Responding to violence

Some professionals such as doctors and nurses may be legally obliged to report suspected child abuse. It is essential that you find out what your own responsibilities are within your specific role as a health worker. If you have studied Module 2 you will already have found out this information. If not you need to know:

  • Is there a procedure for reporting?
  • Is there a child protection committee?
  • Which other colleagues can you consult with?
  • Are there other appropriate services or people in the community who should be consulted?

If you believe there are signs of violence and abuse to a child then any response you make should prioritise the child’s safety and well-being. In a situation where a child is in immediate physical danger then your response should be equally immediate in acting to separate the child from the situation.

You should respond sympathetically and listen to what the child is saying. Do this sensitively and with respect for the child’s or young person’s need for privacy and confidentiality. They may have important information that may help decide what happens next. It may be appropriate to talk to the parent or parents, but only if you believe it will not jeopardise the safety of the child or young person. In most cases it is logical to gather information and facts according to what you know and have observed.

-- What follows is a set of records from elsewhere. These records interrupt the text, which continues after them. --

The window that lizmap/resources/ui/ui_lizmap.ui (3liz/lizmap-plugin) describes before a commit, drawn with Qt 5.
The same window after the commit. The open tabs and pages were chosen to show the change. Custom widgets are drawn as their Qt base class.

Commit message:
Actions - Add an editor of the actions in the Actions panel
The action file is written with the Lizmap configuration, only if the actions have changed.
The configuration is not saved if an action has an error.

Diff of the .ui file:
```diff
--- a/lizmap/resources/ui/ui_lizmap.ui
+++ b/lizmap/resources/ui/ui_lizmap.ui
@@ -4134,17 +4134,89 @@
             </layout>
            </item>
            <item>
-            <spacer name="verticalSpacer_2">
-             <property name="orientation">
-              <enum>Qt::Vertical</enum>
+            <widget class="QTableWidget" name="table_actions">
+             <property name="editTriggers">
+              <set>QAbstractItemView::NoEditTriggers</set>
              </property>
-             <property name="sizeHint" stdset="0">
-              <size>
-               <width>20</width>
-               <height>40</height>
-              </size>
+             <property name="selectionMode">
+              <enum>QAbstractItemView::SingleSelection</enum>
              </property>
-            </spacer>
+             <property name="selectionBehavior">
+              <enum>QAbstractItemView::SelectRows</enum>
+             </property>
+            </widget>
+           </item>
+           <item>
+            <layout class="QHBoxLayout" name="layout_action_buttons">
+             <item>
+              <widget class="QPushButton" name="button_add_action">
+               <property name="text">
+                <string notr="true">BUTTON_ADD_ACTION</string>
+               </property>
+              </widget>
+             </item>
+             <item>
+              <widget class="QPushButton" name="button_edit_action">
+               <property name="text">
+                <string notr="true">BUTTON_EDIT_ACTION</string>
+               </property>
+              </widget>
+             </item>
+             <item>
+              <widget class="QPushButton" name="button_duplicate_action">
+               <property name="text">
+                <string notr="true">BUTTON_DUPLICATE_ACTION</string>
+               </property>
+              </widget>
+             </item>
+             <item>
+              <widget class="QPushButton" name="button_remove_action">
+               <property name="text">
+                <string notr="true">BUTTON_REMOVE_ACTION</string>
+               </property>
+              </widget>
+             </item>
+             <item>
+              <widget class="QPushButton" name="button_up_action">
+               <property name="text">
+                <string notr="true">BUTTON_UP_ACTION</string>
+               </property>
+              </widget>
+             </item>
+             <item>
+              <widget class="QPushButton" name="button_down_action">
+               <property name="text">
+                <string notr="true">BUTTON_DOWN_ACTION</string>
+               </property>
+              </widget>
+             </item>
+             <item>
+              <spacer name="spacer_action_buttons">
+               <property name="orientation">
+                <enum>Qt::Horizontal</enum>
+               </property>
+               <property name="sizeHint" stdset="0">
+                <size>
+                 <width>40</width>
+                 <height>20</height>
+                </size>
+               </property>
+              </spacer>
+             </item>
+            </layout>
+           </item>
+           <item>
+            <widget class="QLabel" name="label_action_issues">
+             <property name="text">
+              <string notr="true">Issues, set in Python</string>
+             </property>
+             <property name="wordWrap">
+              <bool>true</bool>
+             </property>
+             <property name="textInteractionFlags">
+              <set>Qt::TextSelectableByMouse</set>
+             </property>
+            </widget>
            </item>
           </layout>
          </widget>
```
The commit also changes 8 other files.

Ultimately the action that you take will be dependent on the many variables and the practical options that are available to you, but it should always be driven by the child’s right to be protected from being hurt and mistreated, physically or mentally.

3.7 Responding to violence

A proactive approach to violence